• TASK OBJECTIVE: Your job is to report every line of the entries that has "Request".
[DATA FOR THIS TASK]
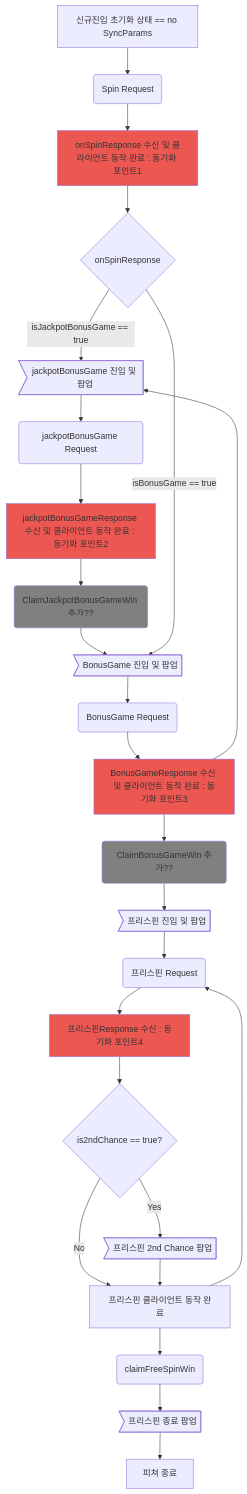
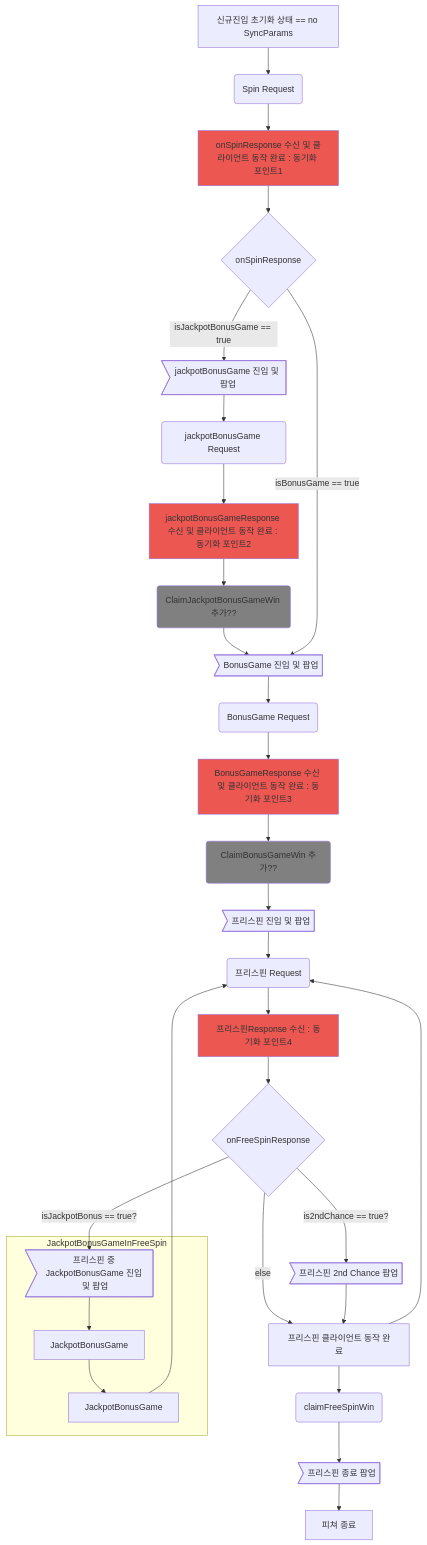
The third of 3 diagrams in source/forms/slots/jackpotQueens/index.html.md (AlanSynn/slate), drawn with Mermaid before and after one commit. The commit also changed other lines of this file, not shown here.

Commit message:
Update JQ flowchart

```diff
--- a/source/forms/slots/jackpotQueens/index.html.md
+++ b/source/forms/slots/jackpotQueens/index.html.md
@@ -346,37 +258,42 @@
 <div class="mermaid">
 graph TD
     S[신규진입 초기화 상태 == no SyncParams] -->F1(Spin Request)
     F1 --> R[onSpinResponse 수신 및 클라이언트 동작 완료 : 동기화 포인트1]
     R --> B{onSpinResponse}
     B -->|isJackpotBonusGame == true| F3>jackpotBonusGame 진입 및 팝업]
     F3 --> F3-1(jackpotBonusGame Request)
     F3-1 --> F3-2[jackpotBonusGameResponse 수신 및 클라이언트 동작 완료 : 동기화 포인트2]
     F3-2 --> Q(ClaimJackpotBonusGameWin 추가??)
     Q --> F2
     B -->|isBonusGame == true| F2>BonusGame 진입 및 팝업]
     F2 --> F2-1(BonusGame Request)
     F2-1 --> F2-2[BonusGameResponse 수신 및 클라이언트 동작 완료 : 동기화 포인트3]
-    F2-2 --> F3
     F2-2 --> Q2(ClaimBonusGameWin 추가??)
     Q2 --> F4>프리스핀 진입 및 팝업]
     F4 --> F4-R(프리스핀 Request)
     F4-R --> F4-1[프리스핀Response 수신 : 동기화 포인트4]
-    F4-1 --> F4-Q{is2ndChance == true?}
-    F4-Q --> |Yes| F4-2>프리스핀 2nd Chance 팝업]
-    F4-Q --> |No| F4-3
+    F4-1 --> F4-Q{onFreeSpinResponse}
+    F5-3 --> F4-R
+    F4-Q --> |is2ndChance == true?| F4-2>프리스핀 2nd Chance 팝업]
+    F4-Q --> |else| F4-3
+    F4-Q --> |isJackpotBonus == true?| F5-1>프리스핀 중 JackpotBonusGame 진입 및 팝업]
+    subgraph JackpotBonusGameInFreeSpin
+    F5-1 --> F5-2[JackpotBonusGame]
+    F5-2 --> F5-3[JackpotBonusGame]
+    end
     F4-2 --> F4-3[프리스핀 클라이언트 동작 완료]
     F4-3 --> F4-R
     F4-3 --> F4-Q2(claimFreeSpinWin)
     F4-Q2 --> F4-4>프리스핀 종료 팝업]
     F4-4 --> E[피쳐 종료]
     style R fill:#ED5752
     style F2-2 fill:#ED5752
     style F3-2 fill:#ED5752
     style F4-1 fill:#ED5752
     style Q fill:#808080
     style Q2 fill:#808080
     click R "#sync-point-1" "동기화 포인트1"
     click F2-2 "#sync-point-3" "동기화 포인트3"
     click F3-2 "#sync-point-2" "동기화 포인트2"
     click F4-1 "#sync-point-4" "동기화 포인트4"
 </div>
```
[/DATA FOR THIS TASK]
• ANSWER TO THIS EXERCISE:
     S[신규진입 초기화 상태 == no SyncParams] -->F1(Spin Request)
     F3 --> F3-1(jackpotBonusGame Request)
     F2 --> F2-1(BonusGame Request)
     F4 --> F4-R(프리스핀 Request)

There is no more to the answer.